(Change detection data)
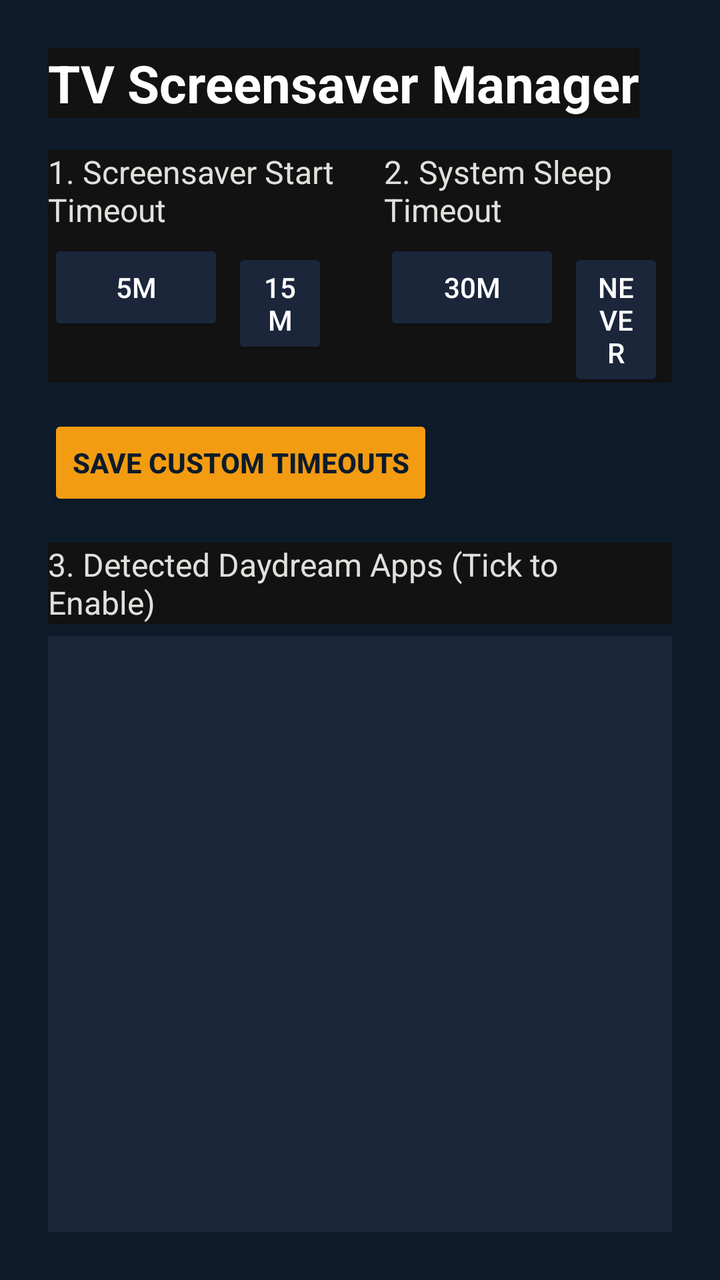
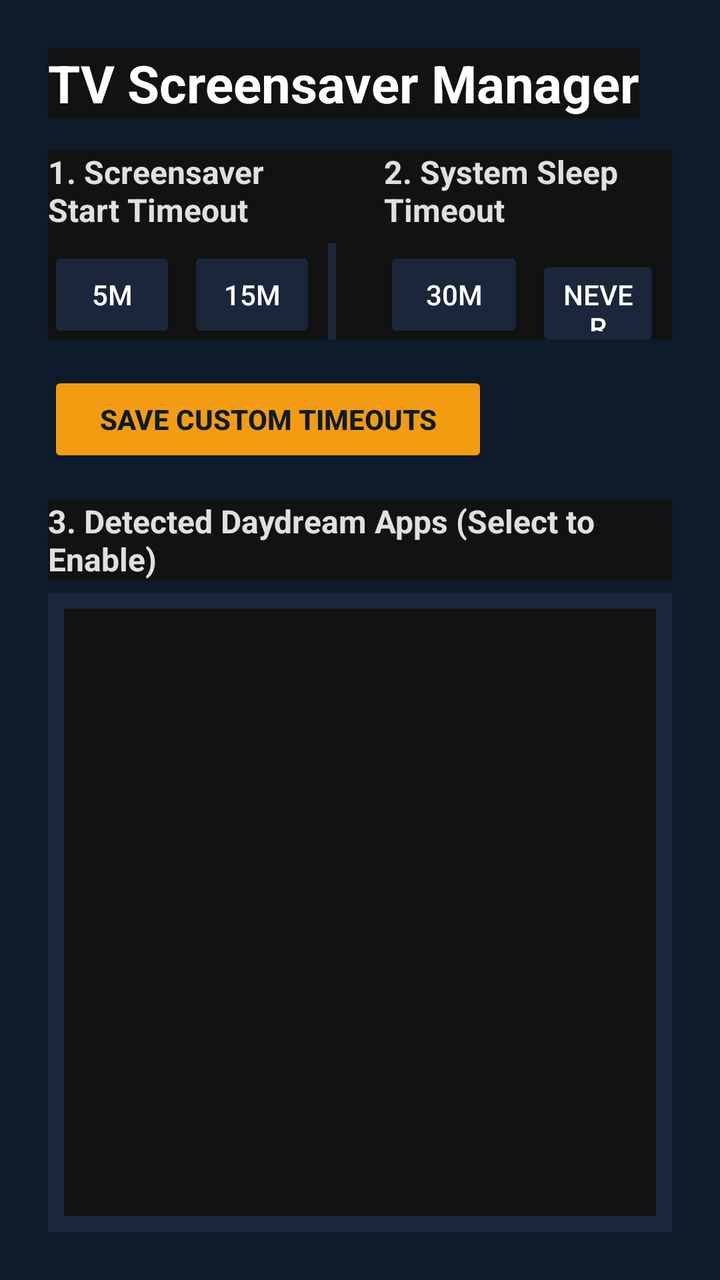

Two renders of the same Android screen: before a commit and after it. Below are the layout's source before the change and the commit's diff.
<!-- AndroidManifest.xml: application theme Theme.Leanback -->
<!-- res/layout/activity_main.xml -->
<?xml version="1.0" encoding="utf-8"?>


<LinearLayout 
    xmlns:android="http://schemas.android.com/apk/res/android"
    android:layout_width="match_parent"
    android:layout_height="match_parent"
    android:orientation="vertical"
    android:padding="24dp"
    android:background="#0D1B2A"> 

    
    <TextView
        android:layout_width="wrap_content"
        android:layout_height="wrap_content"
        android:text="TV Screensaver Manager"
        android:textColor="#FFFFFF"
        android:textSize="26sp"
        android:textStyle="bold"
        android:layout_marginBottom="16dp" />

    
    <LinearLayout
        android:id="@+id/adb_warning_card"
        android:layout_width="match_parent"
        android:layout_height="wrap_content"
        android:orientation="vertical"
        android:background="#C0392B" 
        android:padding="16dp"
        android:layout_marginBottom="16dp"
        android:visibility="gone">

        <TextView
            android:layout_width="wrap_content"
            android:layout_height="wrap_content"
            android:text="⚠️ SYSTEM PERMISSION REQUIRED"
            android:textColor="#FFFFFF"
            android:textStyle="bold"
            android:textSize="18sp"
            android:layout_marginBottom="4dp"/>

        <TextView
            android:layout_width="wrap_content"
            android:layout_height="wrap_content"
            android:text="Please run this exact command from your computer ADB Terminal to grant permission:"
            android:textColor="#EEEEEE"
            android:textSize="14sp"
            android:layout_marginBottom="8dp"/>

        <TextView
            android:layout_width="match_parent"
            android:layout_height="wrap_content"
            android:text="adb shell pm grant com.kscreensavermanager android.permission.WRITE_SECURE_SETTINGS"
            android:textColor="#FFFF00"
            android:fontFamily="monospace"
            android:background="#4A0000"
            android:padding="8dp"
            android:textSize="13sp"
            android:textIsSelectable="true"/>
    </LinearLayout>

    
    <LinearLayout
        android:layout_width="match_parent"
        android:layout_height="wrap_content"
        android:orientation="horizontal"
        android:weightSum="2"
        android:layout_marginBottom="16dp">

        
        <LinearLayout
            android:layout_width="0dp"
            android:layout_height="wrap_content"
            android:layout_weight="1"
            android:orientation="vertical"
            android:paddingRight="12dp">

            <TextView
                android:layout_width="wrap_content"
                android:layout_height="wrap_content"
                android:text="1. Screensaver Start Timeout"
                android:textColor="#E0E1DD"
                android:textSize="16sp"
                android:layout_marginBottom="4dp"/>

            <LinearLayout
                android:layout_width="match_parent"
                android:layout_height="wrap_content"
                android:orientation="horizontal">
                <Button android:id="@+id/btn_off_5m" android:layout_width="wrap_content" android:layout_height="wrap_content" android:text="5m" android:layout_marginRight="4dp" android:backgroundTint="#1B263B" android:textColor="#FFFFFF"/>
                <Button android:id="@+id/btn_off_15m" android:layout_width="wrap_content" android:layout_height="wrap_content" android:text="15m" android:layout_marginRight="4dp" android:backgroundTint="#1B263B" android:textColor="#FFFFFF"/>
                <EditText android:id="@+id/et_off_custom" android:layout_width="60dp" android:layout_height="wrap_content" android:hint="Min" android:inputType="number" android:textColor="#FFFFFF" android:textColorHint="#A0A0A0" android:background="#1B263B" android:padding="8dp"/>
            </LinearLayout>
        </LinearLayout>

        
        <LinearLayout
            android:layout_width="0dp"
            android:layout_height="wrap_content"
            android:layout_weight="1"
            android:orientation="vertical"
            android:paddingLeft="12dp">

            <TextView
                android:layout_width="wrap_content"
                android:layout_height="wrap_content"
                android:text="2. System Sleep Timeout"
                android:textColor="#E0E1DD"
                android:textSize="16sp"
                android:layout_marginBottom="4dp"/>

            <LinearLayout
                android:layout_width="match_parent"
                android:layout_height="wrap_content"
                android:orientation="horizontal">
                <Button android:id="@+id/btn_sleep_30m" android:layout_width="wrap_content" android:layout_height="wrap_content" android:text="30m" android:layout_marginRight="4dp" android:backgroundTint="#1B263B" android:textColor="#FFFFFF"/>
                <Button android:id="@+id/btn_sleep_never" android:layout_width="wrap_content" android:layout_height="wrap_content" android:text="Never" android:layout_marginRight="4dp" android:backgroundTint="#1B263B" android:textColor="#FFFFFF"/>
                <EditText android:id="@+id/et_sleep_custom" android:layout_width="60dp" android:layout_height="wrap_content" android:hint="Min" android:inputType="number" android:textColor="#FFFFFF" android:textColorHint="#A0A0A0" android:background="#1B263B" android:padding="8dp"/>
            </LinearLayout>
        </LinearLayout>
    </LinearLayout>

    
    <Button
        android:id="@+id/btn_apply_timeouts"
        android:layout_width="wrap_content"
        android:layout_height="wrap_content"
        android:text="Save Custom Timeouts"
        android:backgroundTint="#F39C12"
        android:textColor="#0D1B2A"
        android:textStyle="bold"
        android:layout_marginBottom="16dp"/>

    
    <TextView
        android:layout_width="wrap_content"
        android:layout_height="wrap_content"
        android:text="3. Detected Daydream Apps (Tick to Enable)"
        android:textColor="#E0E1DD"
        android:textSize="16sp"
        android:layout_marginBottom="6dp"/>

    <ScrollView
        android:layout_width="match_parent"
        android:layout_height="0dp"
        android:layout_weight="1"
        android:background="#1B263B" 
        android:padding="8dp">

        <RadioGroup
            android:id="@+id/rg_daydream_apps"
            android:layout_width="match_parent"
            android:layout_height="wrap_content"
            android:orientation="vertical" />
    </ScrollView>

</LinearLayout>
<!-- resources referenced by this layout -->
<resources>
  <style name="Theme.Leanback" parent="android:Theme.Material.NoActionBar.Fullscreen">
          <item name="android:background">#121212</item>
      </style>
</resources>

<!-- the commit's change to res/layout/activity_main.xml (unified diff, before → after) -->
@@ -1,13 +1,13 @@
 <?xml version="1.0" encoding="utf-8"?>
 
 
-<LinearLayout 
+<LinearLayout
     xmlns:android="http://schemas.android.com/apk/res/android"
     android:layout_width="match_parent"
     android:layout_height="match_parent"
     android:orientation="vertical"
     android:padding="24dp"
-    android:background="#0D1B2A"> 
+    android:background="#0D1B2A">
 
     
     <TextView
@@ -25,7 +25,7 @@
         android:layout_width="match_parent"
         android:layout_height="wrap_content"
         android:orientation="vertical"
-        android:background="#C0392B" 
+        android:background="#C0392B"
         android:padding="16dp"
         android:layout_marginBottom="16dp"
         android:visibility="gone">
@@ -37,26 +37,29 @@
             android:textColor="#FFFFFF"
             android:textStyle="bold"
             android:textSize="18sp"
-            android:layout_marginBottom="4dp"/>
+            android:layout_marginBottom="4dp" />
 
         <TextView
-            android:layout_width="wrap_content"
-            android:layout_height="wrap_content"
-            android:text="Please run this exact command from your computer ADB Terminal to grant permission:"
+            android:layout_width="match_parent"
+            android:layout_height="wrap_content"
+            android:text="Please run this exact command from your computer terminal to unlock the app:"
             android:textColor="#EEEEEE"
             android:textSize="14sp"
-            android:layout_marginBottom="8dp"/>
-
+            android:layout_marginBottom="8dp" />
+
+        
         <TextView
             android:layout_width="match_parent"
             android:layout_height="wrap_content"
-            android:text="adb shell pm grant com.kscreensavermanager android.permission.WRITE_SECURE_SETTINGS"
+            android:text="adb shell pm grant com.screensavermanager android.permission.WRITE_SECURE_SETTINGS"
             android:textColor="#FFFF00"
             android:fontFamily="monospace"
             android:background="#4A0000"
-            android:padding="8dp"
+            android:padding="10dp"
             android:textSize="13sp"
-            android:textIsSelectable="true"/>
+            android:textIsSelectable="true"
+            android:focusable="true" />
+
     </LinearLayout>
 
     
@@ -73,7 +76,7 @@
             android:layout_height="wrap_content"
             android:layout_weight="1"
             android:orientation="vertical"
-            android:paddingRight="12dp">
+            android:paddingEnd="12dp">
 
             <TextView
                 android:layout_width="wrap_content"
@@ -81,16 +84,52 @@
                 android:text="1. Screensaver Start Timeout"
                 android:textColor="#E0E1DD"
                 android:textSize="16sp"
-                android:layout_marginBottom="4dp"/>
+                android:textStyle="bold"
+                android:layout_marginBottom="6dp" />
 
             <LinearLayout
                 android:layout_width="match_parent"
                 android:layout_height="wrap_content"
                 android:orientation="horizontal">
-                <Button android:id="@+id/btn_off_5m" android:layout_width="wrap_content" android:layout_height="wrap_content" android:text="5m" android:layout_marginRight="4dp" android:backgroundTint="#1B263B" android:textColor="#FFFFFF"/>
-                <Button android:id="@+id/btn_off_15m" android:layout_width="wrap_content" android:layout_height="wrap_content" android:text="15m" android:layout_marginRight="4dp" android:backgroundTint="#1B263B" android:textColor="#FFFFFF"/>
-                <EditText android:id="@+id/et_off_custom" android:layout_width="60dp" android:layout_height="wrap_content" android:hint="Min" android:inputType="number" android:textColor="#FFFFFF" android:textColorHint="#A0A0A0" android:background="#1B263B" android:padding="8dp"/>
+
+                <Button
+                    android:id="@+id/btn_off_5m"
+                    android:layout_width="wrap_content"
+                    android:layout_height="48dp"
+                    android:minWidth="64dp"
+                    android:text="5m"
+                    android:layout_marginEnd="6dp"
+                    android:backgroundTint="#1B263B"
+                    android:textColor="#FFFFFF"
+                    android:focusable="true" />
+
+                <Button
+                    android:id="@+id/btn_off_15m"
+                    android:layout_width="wrap_content"
+                    android:layout_height="48dp"
+                    android:minWidth="64dp"
+                    android:text="15m"
+                    android:layout_marginEnd="6dp"
+                    android:backgroundTint="#1B263B"
+                    android:textColor="#FFFFFF"
+                    android:focusable="true" />
+
+                <EditText
+                    android:id="@+id/et_off_custom"
+                    android:layout_width="70dp"
+                    android:layout_height="48dp"
+                    android:hint="Min"
+                    android:inputType="number"
+                    android:textColor="#FFFFFF"
+                    android:textColorHint="#A0A0A0"
+                    android:background="#1B263B"
+                    android:paddingStart="8dp"
+                    android:paddingEnd="8dp"
+                    android:gravity="center"
+                    android:selectAllOnFocus="true" />
+
             </LinearLayout>
+
         </LinearLayout>
 
         
@@ -99,7 +138,7 @@
             android:layout_height="wrap_content"
             android:layout_weight="1"
             android:orientation="vertical"
-            android:paddingLeft="12dp">
+            android:paddingStart="12dp">
 
             <TextView
                 android:layout_width="wrap_content"
@@ -107,51 +146,94 @@
                 android:text="2. System Sleep Timeout"
                 android:textColor="#E0E1DD"
                 android:textSize="16sp"
-                android:layout_marginBottom="4dp"/>
+                android:textStyle="bold"
+                android:layout_marginBottom="6dp" />
 
             <LinearLayout
                 android:layout_width="match_parent"
                 android:layout_height="wrap_content"
                 android:orientation="horizontal">
-                <Button android:id="@+id/btn_sleep_30m" android:layout_width="wrap_content" android:layout_height="wrap_content" android:text="30m" android:layout_marginRight="4dp" android:backgroundTint="#1B263B" android:textColor="#FFFFFF"/>
-                <Button android:id="@+id/btn_sleep_never" android:layout_width="wrap_content" android:layout_height="wrap_content" android:text="Never" android:layout_marginRight="4dp" android:backgroundTint="#1B263B" android:textColor="#FFFFFF"/>
-                <EditText android:id="@+id/et_sleep_custom" android:layout_width="60dp" android:layout_height="wrap_content" android:hint="Min" android:inputType="number" android:textColor="#FFFFFF" android:textColorHint="#A0A0A0" android:background="#1B263B" android:padding="8dp"/>
+
+                <Button
+                    android:id="@+id/btn_sleep_30m"
+                    android:layout_width="wrap_content"
+                    android:layout_height="48dp"
+                    android:minWidth="70dp"
+                    android:text="30m"
+                    android:layout_marginEnd="6dp"
+                    android:backgroundTint="#1B263B"
+                    android:textColor="#FFFFFF"
+                    android:focusable="true" />
+
+                <Button
+                    android:id="@+id/btn_sleep_never"
+                    android:layout_width="wrap_content"
+                    android:layout_height="48dp"
+                    android:minWidth="76dp"
+                    android:text="Never"
+                    android:layout_marginEnd="6dp"
+                    android:backgroundTint="#1B263B"
+                    android:textColor="#FFFFFF"
+                    android:focusable="true" />
+
+                <EditText
+                    android:id="@+id/et_sleep_custom"
+                    android:layout_width="70dp"
+                    android:layout_height="48dp"
+                    android:hint="Min"
+                    android:inputType="number"
+                    android:textColor="#FFFFFF"
+                    android:textColorHint="#A0A0A0"
+                    android:background="#1B263B"
+                    android:paddingStart="8dp"
+                    android:paddingEnd="8dp"
+                    android:gravity="center"
+                    android:selectAllOnFocus="true" />
+
             </LinearLayout>
+
         </LinearLayout>
+
     </LinearLayout>
 
     
     <Button
         android:id="@+id/btn_apply_timeouts"
         android:layout_width="wrap_content"
-        android:layout_height="wrap_content"
+        android:layout_height="48dp"
+        android:minWidth="220dp"
         android:text="Save Custom Timeouts"
         android:backgroundTint="#F39C12"
         android:textColor="#0D1B2A"
         android:textStyle="bold"
-        android:layout_marginBottom="16dp"/>
+        android:layout_marginBottom="16dp"
+        android:focusable="true" />
 
     
     <TextView
         android:layout_width="wrap_content"
         android:layout_height="wrap_content"
-        android:text="3. Detected Daydream Apps (Tick to Enable)"
+        android:text="3. Detected Daydream Apps (Select to Enable)"
         android:textColor="#E0E1DD"
         android:textSize="16sp"
-        android:layout_marginBottom="6dp"/>
-
+        android:textStyle="bold"
+        android:layout_marginBottom="6dp" />
+
+    
     <ScrollView
         android:layout_width="match_parent"
         android:layout_height="0dp"
         android:layout_weight="1"
-        android:background="#1B263B" 
-        android:padding="8dp">
+        android:background="#1B263B"
+        android:padding="8dp"
+        android:fillViewport="true">
 
         <RadioGroup
             android:id="@+id/rg_daydream_apps"
             android:layout_width="match_parent"
             android:layout_height="wrap_content"
             android:orientation="vertical" />
+
     </ScrollView>
 
 </LinearLayout>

→ **Task directions**:
Which lines above hold the string "vertical"? Please copy all of them.

→ **Result for this task**:
    android:orientation="vertical"
        android:orientation="vertical"
            android:orientation="vertical"
            android:orientation="vertical"
            android:orientation="vertical" />
     android:orientation="vertical"
         android:orientation="vertical"
             android:orientation="vertical"
             android:orientation="vertical"
             android:orientation="vertical" />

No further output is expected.